WORK TO BE COMPLETED
Below are the records; pull every line that includes "color".
───
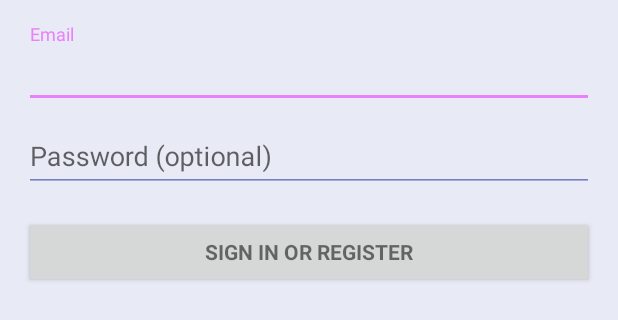
After one commit to ParaSwarm/House-Lannister, an Android app: the layout activity_login.xml on its own in the app's theme, with its tools: preview values and no code run, on a phone screen of 412 x 824 dp. The commit adds this screen. Shown: the top 320 px of the screen. Run offline under Robolectric (Android 15) with nearby library versions, the phone set to English and light mode, and no system bars.

Commit message:
Added login activity, adjusted menu settings, and reviewed android style and theme editors.

```diff
--- a/app/build.gradle
+++ b/app/build.gradle
@@ -22,8 +22,9 @@ android {
 
 dependencies {
     compile fileTree(include: ['*.jar'], dir: 'libs')
+    testCompile 'junit:junit:4.12'
+    apt 'com.jakewharton:butterknife-compiler:8.4.0'
     compile 'com.jakewharton:butterknife:8.4.0'
-    testCompile 'junit:junit:4.12'
     compile 'com.android.support:appcompat-v7:24.2.1'
-    apt 'com.jakewharton:butterknife-compiler:8.4.0'
+    compile 'com.android.support:design:24.2.1'
 }
--- a/app/src/main/java/edu/uco/houselannister/saveasingle/activities/MainActivity.java
+++ b/app/src/main/java/edu/uco/houselannister/saveasingle/activities/MainActivity.java
@@ -50,10 +50,13 @@ public class MainActivity extends AppCompatActivity {
         listNavigationTitles = getResources().getStringArray(R.array.friends_list_titles);    ///////////////////// home titles
         mDrawerLayout = (DrawerLayout) findViewById(R.id.drawer_layout);
         navigationDrawerListView = (ExpandableListView) findViewById(R.id.navList);
+
+
+
         mNavigationManager = FragmentNavigationManager.obtain(this);
         LayoutInflater inflater = getLayoutInflater();
         View listHeaderView = inflater.inflate(R.layout.nav_header, null, false);
-//        navigationDrawerListView.addHeaderView(listHeaderView);
+        navigationDrawerListView.addHeaderView(listHeaderView);
         mExpandableListData = ExpandableListDataSource.getData(this);
         mExpandableListTitle = new ArrayList(mExpandableListData.keySet());
         addDrawerItems();
--- a/app/src/main/java/edu/uco/houselannister/saveasingle/helpers/CustomExpandableListAdapter.java
+++ b/app/src/main/java/edu/uco/houselannister/saveasingle/helpers/CustomExpandableListAdapter.java
@@ -98,4 +98,7 @@ public class CustomExpandableListAdapter extends BaseExpandableListAdapter {
     public boolean isChildSelectable(int listPosition, int expandedListPosition) {
         return true;
     }
+
+
+
 }
--- /dev/null
+++ b/app/src/main/res/drawable/menu_selector.xml
@@ -0,0 +1,6 @@
+<?xml version="1.0" encoding="utf-8"?>
+<selector xmlns:android="http://schemas.android.com/apk/res/android">
+    <item android:drawable="@android:drawable/arrow_up_float" android:state_empty="true">  </item>
+    <item android:drawable="@android:drawable/arrow_down_float" android:state_expanded="true"></item>
+    <item android:drawable="@android:drawable/arrow_up_float"></item>
+</selector>
--- /dev/null
+++ b/app/src/main/res/layout/activity_login.xml
@@ -0,0 +1,77 @@
+<LinearLayout xmlns:android="http://schemas.android.com/apk/res/android"
+    xmlns:tools="http://schemas.android.com/tools"
+    android:layout_width="match_parent"
+    android:layout_height="match_parent"
+    android:gravity="center_horizontal"
+    android:orientation="vertical"
+    android:paddingBottom="@dimen/activity_vertical_margin"
+    android:paddingLeft="@dimen/activity_horizontal_margin"
+    android:paddingRight="@dimen/activity_horizontal_margin"
+    android:paddingTop="@dimen/activity_vertical_margin"
+    tools:context=".activities.LoginActivity">
+
+    <!-- Login progress -->
+    <ProgressBar
+        android:id="@+id/login_progress"
+        style="?android:attr/progressBarStyleLarge"
+        android:layout_width="wrap_content"
+        android:layout_height="wrap_content"
+        android:layout_marginBottom="8dp"
+        android:visibility="gone" />
+
+    <ScrollView
+        android:id="@+id/login_form"
+        android:layout_width="match_parent"
+        android:layout_height="match_parent">
+
+        <LinearLayout
+            android:id="@+id/email_login_form"
+            android:layout_width="match_parent"
+            android:layout_height="wrap_content"
+            android:orientation="vertical">
+
+            <android.support.design.widget.TextInputLayout
+                android:layout_width="match_parent"
+                android:layout_height="wrap_content">
+
+                <AutoCompleteTextView
+                    android:id="@+id/email"
+                    android:layout_width="match_parent"
+                    android:layout_height="wrap_content"
+                    android:hint="@string/prompt_email"
+                    android:inputType="textEmailAddress"
+                    android:maxLines="1"
+                    android:singleLine="true" />
+
+            </android.support.design.widget.TextInputLayout>
+
+            <android.support.design.widget.TextInputLayout
+                android:layout_width="match_parent"
+                android:layout_height="wrap_content">
+
+                <EditText
+                    android:id="@+id/password"
+                    android:layout_width="match_parent"
+                    android:layout_height="wrap_content"
+                    android:hint="@string/prompt_password"
+                    android:imeActionId="@+id/login"
+                    android:imeActionLabel="@string/action_sign_in_short"
+                    android:imeOptions="actionUnspecified"
+                    android:inputType="textPassword"
+                    android:maxLines="1"
+                    android:singleLine="true" />
+
+            </android.support.design.widget.TextInputLayout>
+
+            <Button
+                android:id="@+id/email_sign_in_button"
+                style="?android:textAppearanceSmall"
+                android:layout_width="match_parent"
+                android:layout_height="wrap_content"
+                android:layout_marginTop="16dp"
+                android:text="@string/action_sign_in"
+                android:textStyle="bold" />
+
+        </LinearLayout>
+    </ScrollView>
+</LinearLayout>
--- a/app/src/main/res/layout/activity_main.xml
+++ b/app/src/main/res/layout/activity_main.xml
@@ -30,6 +30,9 @@
         android:divider="@android:color/transparent"
         android:dividerHeight="0dp"
         android:background="@color/colorPrimary"
-        android:indicatorLeft="?android:attr/expandableListPreferredItemIndicatorLeft">
+        android:indicatorLeft="?android:attr/expandableListPreferredItemIndicatorLeft"
+        android:groupIndicator="@drawable/menu_selector"
+        >
     </ExpandableListView>
+
 </android.support.v4.widget.DrawerLayout>
--- a/app/src/main/res/layout/list_item.xml
+++ b/app/src/main/res/layout/list_item.xml
@@ -9,5 +9,7 @@
         android:layout_width="match_parent"
         android:layout_height="wrap_content"
         android:paddingLeft="?android:attr/expandableListPreferredChildPaddingLeft"
-        android:paddingRight="?android:attr/expandableListPreferredChildPaddingLeft" />
+        android:paddingRight="?android:attr/expandableListPreferredChildPaddingLeft"
+        android:textAppearance="?android:attr/textAppearanceMediumInverse"
+        />
 </LinearLayout>
--- a/app/src/main/res/values/strings.xml
+++ b/app/src/main/res/values/strings.xml
@@ -29,5 +29,19 @@
         <item>Sierra</item>
         <item>Goliath</item>
     </string-array>
+    <string name="title_activity_login">SaveASingle</string>
+
+    <!-- Strings related to login -->
+    <string name="prompt_email">Email</string>
+    <string name="prompt_password">Password (optional)</string>
+    <string name="action_sign_in">Sign in or register</string>
+    <string name="action_sign_in_short">Sign in</string>
+    <string name="error_invalid_email">This email address is invalid</string>
+    <string name="error_invalid_password">This password is too short</string>
+    <string name="error_incorrect_password">This password is incorrect</string>
+    <string name="error_field_required">This field is required</string>
+    <string name="permission_rationale">"Contacts permissions are needed for providing email
+        completions."
+    </string>
 
 </resources>
--- a/app/src/main/res/values/styles.xml
+++ b/app/src/main/res/values/styles.xml
@@ -10,5 +10,4 @@
         <item name="android:colorForeground">@color/foreground_material_light</item>
         <item name="android:textColorPrimary">@color/abc_primary_text_material_light</item>
     </style>
-
 </resources>
```
Also changed, not shown: app/src/main/AndroidManifest.xml (+11 -2 lines), app/src/main/java/edu/uco/houselannister/saveasingle/activities/LoginActivity.java (added, +360 -0 lines), app/src/main/res/layout/drawer_list_item.xml (deleted, +0 -11 lines), app/src/main/res/layout/list_group.xml (+4 -3 lines), app/src/main/res/layout/navigation_drawer.xml (deleted, +0 -20 lines), app/src/main/res/layout/navigator_expandable_list_view.xml (added, +23 -0 lines), 2 other files.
───
EXERCISE OUTPUT
         android:divider="@android:color/transparent"
         android:background="@color/colorPrimary"
         <item name="android:colorForeground">@color/foreground_material_light</item>
         <item name="android:textColorPrimary">@color/abc_primary_text_material_light</item>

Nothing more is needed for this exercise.